MARCH 27, 2013
MANY MAY FEEL as though they know Rigoberto González — even if they have not spent any time with him — through his 13 prior volumes of poetry, fiction and memoir, not to mention his book reviews published in the El Paso Times and here in the Los Angeles Review of Books. Even those with a glancing knowledge of his work would gather that González cares deeply about what it means to be a gay Chicano writer in this great but imperfect country of ours.
And it is true that González did eloquently explore much of this terrain in his exquisite 2006 memoir, Butterfly Boy: Memories of a Chicano Mariposa. There, he offered a self-portrait of the son of migrant farmworkers, whose first language was Spanish, and who became an award-winning writer. In the collection of personal essays and speeches in Red-Inked Retablos, González opens the door wider for his readers and, as Professor Maythee Rojas of Cal State Long Beach observes in her foreword to the book, its publication “signals an important shift in González’s role as a writer.”

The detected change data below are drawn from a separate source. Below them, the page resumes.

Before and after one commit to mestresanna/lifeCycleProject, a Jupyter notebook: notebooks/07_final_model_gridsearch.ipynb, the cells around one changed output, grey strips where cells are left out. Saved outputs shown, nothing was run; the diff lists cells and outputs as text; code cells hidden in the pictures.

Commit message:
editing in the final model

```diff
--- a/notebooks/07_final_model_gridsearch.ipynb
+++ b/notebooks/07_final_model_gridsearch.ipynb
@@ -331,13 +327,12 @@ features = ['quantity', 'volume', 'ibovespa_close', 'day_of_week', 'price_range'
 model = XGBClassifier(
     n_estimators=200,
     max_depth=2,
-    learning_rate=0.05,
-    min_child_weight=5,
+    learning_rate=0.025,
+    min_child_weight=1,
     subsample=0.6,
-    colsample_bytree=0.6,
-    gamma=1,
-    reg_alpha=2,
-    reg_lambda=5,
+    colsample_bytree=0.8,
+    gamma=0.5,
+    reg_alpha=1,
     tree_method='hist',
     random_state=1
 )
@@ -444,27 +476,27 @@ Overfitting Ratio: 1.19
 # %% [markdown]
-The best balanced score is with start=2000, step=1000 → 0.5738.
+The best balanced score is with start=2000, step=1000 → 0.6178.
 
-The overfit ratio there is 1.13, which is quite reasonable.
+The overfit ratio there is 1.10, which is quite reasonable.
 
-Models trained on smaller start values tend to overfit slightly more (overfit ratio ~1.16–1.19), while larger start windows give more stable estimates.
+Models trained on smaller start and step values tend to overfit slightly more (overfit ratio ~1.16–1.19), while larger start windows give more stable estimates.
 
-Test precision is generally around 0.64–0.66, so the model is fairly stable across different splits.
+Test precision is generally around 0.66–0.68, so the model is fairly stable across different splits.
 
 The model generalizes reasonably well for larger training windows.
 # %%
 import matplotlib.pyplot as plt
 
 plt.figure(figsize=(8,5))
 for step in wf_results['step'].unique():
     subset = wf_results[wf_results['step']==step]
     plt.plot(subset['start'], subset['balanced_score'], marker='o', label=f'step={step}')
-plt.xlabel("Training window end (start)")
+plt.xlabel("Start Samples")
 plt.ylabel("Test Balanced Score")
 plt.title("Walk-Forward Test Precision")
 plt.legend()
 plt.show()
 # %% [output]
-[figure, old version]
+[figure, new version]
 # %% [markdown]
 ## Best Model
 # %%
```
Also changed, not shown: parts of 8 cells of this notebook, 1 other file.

Professor Rojas explains that the book “does not set out to prove the merit of his writing [but] is about marrying the poignant characterizations of exclusion and loss that run deep through much of his work with an outspoken advocacy for inclusion and recognition that he believes only literary activism can realize.” She adds that Red-Inked Retablos “stands to date as his most expert meshing of desire, culture, community, and the powerful nature of language.”
In a short introduction, González explains why his book bears the title that it does:
In the Mexican Catholic tradition, retablos are ornamental structures made of carved wood framing an oil painting of a devotional image, usually a patron saint. Mexican and Chicana/o artists have gestured toward these religious altar essentials to construct interpretations that challenge, re-imagine, critique, or pay homage to the public expression of faith and desire, story and memory. These are my versions of retablos, honoring ideals, people, occasions, and books — beloved muses that inspire my blood-ink on the page.
González divides the book into three parts: self-portraits, studies, and speeches — all forms of creative nonfiction, all “simply different shades of red.” In the end, he argues, the primary goal of creative nonfiction is to “inspire contemplation.”
In the first section of the book (titled “Self-Portraits”), González offers five essays, beginning with “The Truman Capote Aria,” a quite funny but also touching essay that recounts how television “was one of our English teachers in the 1980s, the decade we had to adjust to our new home in the United States.” Four different branches of the González family — 19 people in all — lived in a cramped, three-bedroom apartment in Thermal, California. One of the movies González watched on television was the detective spoof, Murder by Death. One particular actor caught his attention: “At thirteen, I didn’t have to think too hard to realize this little man was a maricón, but glamorous somehow, like a pint-sized Liberace.”
He would eventually discover that this “actor” was named Truman Capote. A few days later, Capote died at the Los Angeles home of Johnny Carson’s ex-wife, Joanne. González learned from the reports that Capote was actually a famous author. And so began González’s desire to read what this “maricón” had written beginning with Breakfast at Tiffany’s. In essence, one (now dead) gay man was speaking to this Chicano teenager, as if to say: it is okay to be who you are, and it is also possible to be who you are and become a famous writer.
The other four essays in this section explore González’s experiences growing up gay and Catholic, losing his parents, falling in love/lust, and the pain of writing memoir. Throughout, even when wading through territory rife with tough emotions, he maintains his grace, humor, and powers of wide observation. He describes his world in a way that allows us to see what makes him tick.
The second section, “Studies,” consists of five explorations of other writers, people who have moved and inspired González. In “Andrés Montoya: The Ice Worker Still Sings,” we see the budding writer 13 years ago living what he believed to be a parallel literary life with the poet, Andrés Montoya. González desperately wants to meet him and even envisions them sharing stories and laughs. “Oddly enough,” he writes, “in the few exchanges I had about Montoya with other writers, no one mentioned the most vital piece of information: that he was deceased.” He continues to read Montoya’s poems and comes to the realization that Montoya was not really gone, because his words live on to fill readers’ lives with beauty and pain and understanding.
In the other studies in this section, González shares his insight with respect to the late poet, Ai, who had befriended him and, in fact, championed his work; he celebrates other gay Chicano/a writers; he recounts his Sylvia Plath phase; and he mourns the death of a young and promising poet, Roxana Rivera. These studies let us move deeper into González’s world as he celebrates others, even while he mourns the passing of too many of them.
The book’s third section collects two speeches that constitute pep talks to writers-in-the-making, aimed at those who feel marginalized and ignored because they are gay and/or Latino/a. As you read these pieces, you can imagine him controlling the room with exhortations to be proud and loud. Indeed, he proclaims in one of the speeches: “My name is Rigoberto González, and I am a gay Brown Beret — I’ve got a mouth, an attitude, and many languages. I’ve got much work yet to do and plenty left to say.”
Amen, Rigoberto. Amen.